ticate the quagga, and having obtained a male, but not a female, he made an experiment.
Lord Morton then names sundry further correspondences. Dr. Wollaston, at that time President of the Royal Society, who had seen the animals, testified to the correctness of his description, and, as shown by his remarks, entertained no doubt about the alleged facts. But good reason for doubt may be assigned. There naturally arises the question—How does it happen that parallel results are not observed in other cases? If in any progeny certain traits not belonging to the sire, but belonging to a sire of preceding progeny, are reproduced, how is it that such anomalously-inherited traits are not observed in domestic animals, and indeed in mankind? How is it that the children of a widow by a second husband do not bear traceable resemblances of the first husband? To these questions nothing like satisfactory replies seem forthcoming; and, in the absence of replies, skepticism, if not disbelief, may be held reasonable.
There is an explanation, however. Forty years ago I made acquaintance with a fact which impressed me by its significant implications; and has for this reason, I suppose, remained in my memory. It is set forth in the Journal of the Royal Agricultural Society, vol. xiv (1853), pp. 214 et seq., and concerns certain results of crossing English and French breeds of sheep. The writer of the translated paper, M. Malingid-Nouel, Director of the Agricultural School of La Charmoise, states that when the French breeds of sheep (in which were included "the mongrel Merinos") were crossed with an English breed, "the lambs present the following results. Most of them resemble the mother more than the father; some show no trace of the father." Joining the admission respecting the mongrels with the facts subsequently stated, it is tolerably clear that the cases in which the lambs bore no

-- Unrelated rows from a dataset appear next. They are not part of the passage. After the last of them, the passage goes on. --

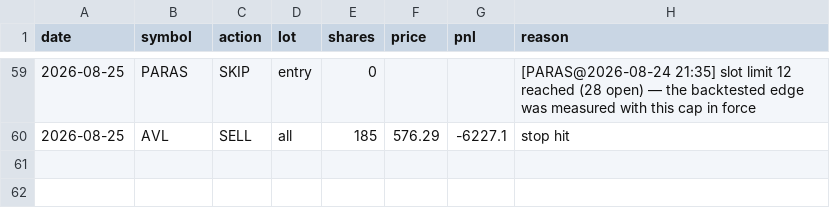
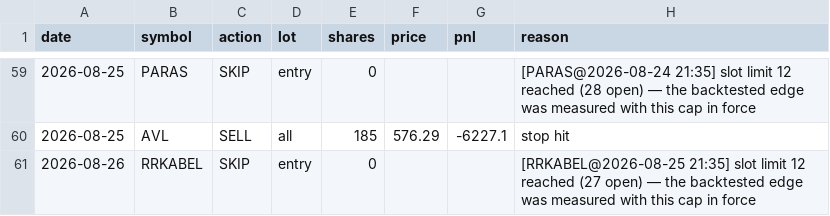
Before and after one commit to kartikeyaav/Golden-Stock, a CSV file: multibagger_screener/multibagger_screener/journal/paper_ledger.csv, drawn as a sheet; only a part is shown, gaps mark what is left out.

```diff
--- a/multibagger_screener/multibagger_screener/journal/paper_ledger.csv
+++ b/multibagger_screener/multibagger_screener/journal/paper_ledger.csv
@@ -60 +60,2 @@ date,symbol,action,lot,shares,price,pnl,reason
 2026-08-25,AVL,SELL,all,185,576.29,-6227.1,stop hit
+2026-08-26,RRKABEL,SKIP,entry,0,,,[RRKABEL@2026-08-25 21:35] slot limit 12 reached (27 open) — the backtested edge was measured with this cap in force
```
Also changed, not shown: multibagger_screener/multibagger_screener/journal/alert_dimensions.csv, multibagger_screener/multibagger_screener/journal/entry_signals.csv, 15 other files.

- Philosophical Transactions of the Royal Society for the Year 1821, Part I, pp. 20-24.